“As a local MP, I think he could certainly do more for the wider community, maybe more the local communities rather than the big towns,” says Michelle Mansell, an accountant.
“I think he’s been quite good through the Covid times from what I’ve seen. I think anyone going through Covid it is a tough time for anybody.
“It was a tough time for people.”
‘He has been the fall guy’
“I think he’s got himself into a bit of a scrape at the moment,” says Peter Thorne, a retired cabinet maker.
Mr Thorne says he was not aware Mr Hancock was his area’s MP.
Asked about Mr Hancock’s performance as health secretary during the pandemic, Mr Thorne says: “I think it has been a case of the blind leading the blind and he [Mr Hancock] has been the fall guy.”
He says he feels the government has “fallen far short” but added he could not think of an alternative government that would do a better job.

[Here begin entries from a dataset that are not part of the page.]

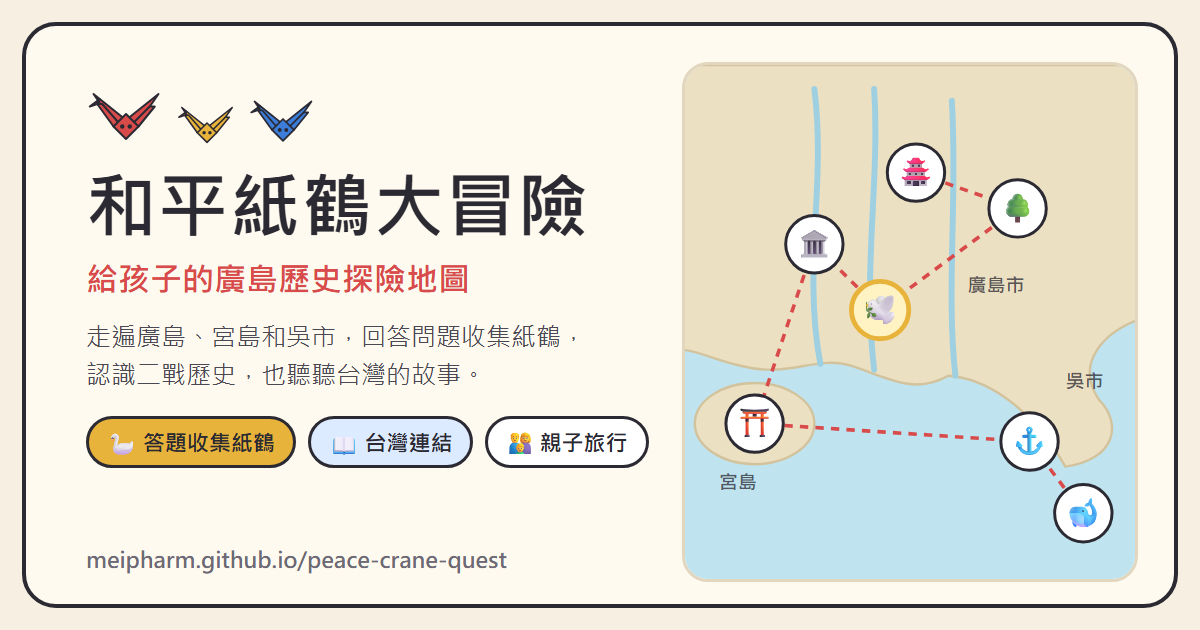
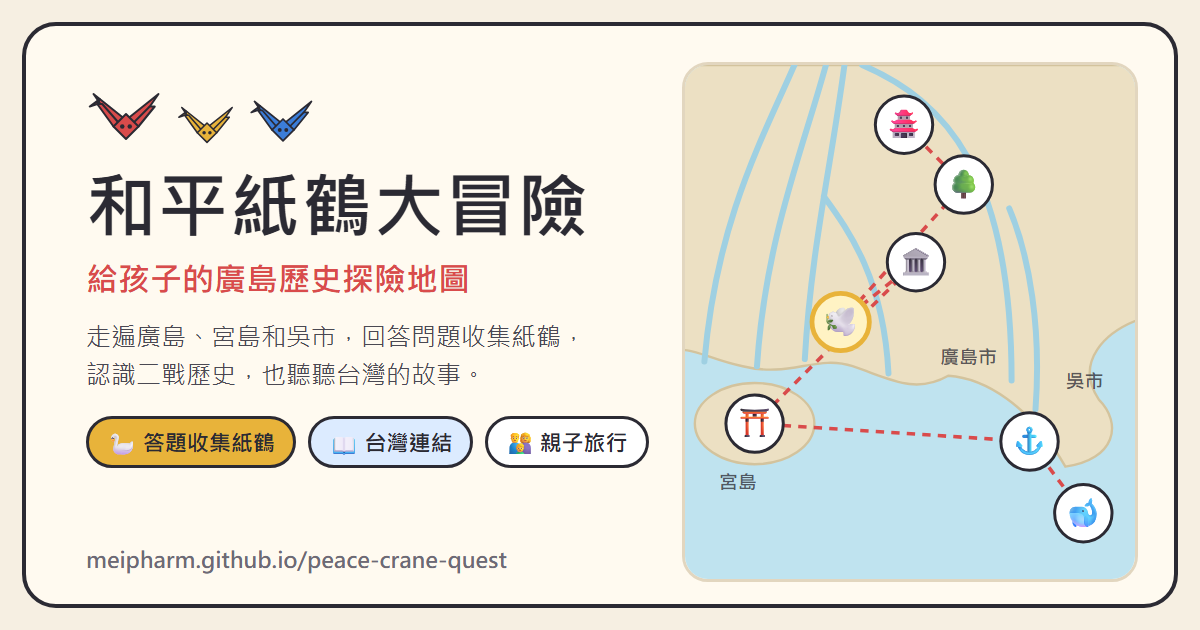
C-011 fix: 分享預覽圖地圖改為六條河，地點位置與網頁地圖一致

Changed region(s): [[0.5858, 0.0905, 0.8942, 0.6333]]

diff --git a/og/og.html b/og/og.html
@@ -58,23 +58,27 @@
     <rect width="400" height="430" fill="#bfe3ef"/>
     <path fill="#ece0c3" stroke="#d3c39d" stroke-width="2" d="M0,0 H400 V210 C360,222 338,250 358,280 C378,300 372,330 330,336 C300,284 262,262 232,260 C204,276 182,262 152,252 C122,242 100,262 60,252 C30,246 12,232 0,242 Z"/>
     <ellipse cx="70" cy="300" rx="50" ry="34" fill="#ece0c3" stroke="#d3c39d" stroke-width="2"/>
-    <path d="M120,20 C130,100 110,170 125,250" fill="none" stroke="#9fd0e2" stroke-width="5" stroke-linecap="round"/>
-    <path d="M170,20 C175,100 160,170 170,255" fill="none" stroke="#9fd0e2" stroke-width="5" stroke-linecap="round"/>
-    <path d="M235,30 C240,110 230,190 238,260" fill="none" stroke="#9fd0e2" stroke-width="5" stroke-linecap="round"/>
+    <!-- 廣島市中心六條河（示意） -->
+    <path d="M120,-40 C90,40 40,110 28,248" fill="none" stroke="#9fd0e2" stroke-width="5" stroke-linecap="round"/>
+    <path d="M140,-40 C120,50 80,130 72,252" fill="none" stroke="#9fd0e2" stroke-width="5" stroke-linecap="round"/>
+    <path d="M150,-40 C140,60 118,140 112,246" fill="none" stroke="#9fd0e2" stroke-width="5" stroke-linecap="round"/>
+    <path d="M128,110 C150,140 178,180 182,258" fill="none" stroke="#9fd0e2" stroke-width="5" stroke-linecap="round"/>
+    <path d="M160,0 C230,30 285,90 285,264" fill="none" stroke="#9fd0e2" stroke-width="5" stroke-linecap="round"/>
+    <path d="M283,120 C300,160 310,220 305,288" fill="none" stroke="#9fd0e2" stroke-width="5" stroke-linecap="round"/>
     <g stroke="#d94b4b" stroke-width="3" stroke-dasharray="7 6" fill="none">
-      <polyline points="205,90 290,120 175,205 120,150 70,300 300,315 345,375"/>
+      <polyline points="195,50 245,100 142,215 205,165 70,300 300,315 345,375"/>
     </g>
     <g font-size="24" text-anchor="middle">
-      <g transform="translate(205,90)"><circle r="24" fill="#fff" stroke="#2b2a33" stroke-width="2.5"/><text y="8">🏯</text></g>
-      <g transform="translate(290,120)"><circle r="24" fill="#fff" stroke="#2b2a33" stroke-width="2.5"/><text y="8">🌳</text></g>
-      <g transform="translate(120,150)"><circle r="24" fill="#fff" stroke="#2b2a33" stroke-width="2.5"/><text y="8">🏛</text></g>
-      <g transform="translate(175,205)"><circle r="24" fill="#fff3c4" stroke="#e8b33a" stroke-width="4"/><text y="8">🕊</text></g>
+      <g transform="translate(195,50)"><circle r="24" fill="#fff" stroke="#2b2a33" stroke-width="2.5"/><text y="8">🏯</text></g>
+      <g transform="translate(245,100)"><circle r="24" fill="#fff" stroke="#2b2a33" stroke-width="2.5"/><text y="8">🌳</text></g>
+      <g transform="translate(205,165)"><circle r="24" fill="#fff" stroke="#2b2a33" stroke-width="2.5"/><text y="8">🏛</text></g>
+      <g transform="translate(142,215)"><circle r="24" fill="#fff3c4" stroke="#e8b33a" stroke-width="4"/><text y="8">🕊</text></g>
       <g transform="translate(70,300)"><circle r="24" fill="#fff" stroke="#2b2a33" stroke-width="2.5"/><text y="8">⛩</text></g>
       <g transform="translate(300,315)"><circle r="24" fill="#fff" stroke="#2b2a33" stroke-width="2.5"/><text y="8">⚓</text></g>
       <g transform="translate(345,375)"><circle r="24" fill="#fff" stroke="#2b2a33" stroke-width="2.5"/><text y="8">🐋</text></g>
     </g>
     <g font-size="16" font-weight="700" fill="#2b2a33" opacity=".75">
-      <text x="248" y="190">廣島市</text><text x="40" y="355">宮島</text><text x="330" y="270">吳市</text>
+      <text x="225" y="250">廣島市</text><text x="40" y="355">宮島</text><text x="330" y="270">吳市</text>
     </g>
   </svg>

“I don’t follow the politics too closely because I find it exasperating,” he says.
Analysis: Andrew Sinclair, BBC East Political Correspondent
Last month Matt Hancock was campaigning for the local elections in Newmarket High Street and, according to several witnesses, he was mobbed.
“People wanted to thank him for their vaccine, they were so grateful, they said it had given them hope,” one person told me.
During the best part of an hour, I couldn’t find anyone in the town centre who felt he should resign as Health Secretary. Plenty of people were prepared to admit that the government had made mistakes, but they felt that Mr Hancock had tried his hardest in difficult circumstances.
Quite a few felt that Dominic Cummings was settling old scores and they all talked about the success of the vaccination programme.
It’s worth noting that Mr Hancock is very popular as a local MP, he increased his majority to 23,000 and won 66% of the vote at the last election. It will always be hard to find critics in his constituency
But opinion polls and this month’s local election results, where the Conservatives did very well in the East of England, suggest that many people have moved on and want to think about the future rather than what went wrong in the past.
Next year there will be an independent public inquiry. That might be when people take more of an interest in what went wrong and, perhaps, re-assess their opinions.
The BBC is not responsible for the content of external sites.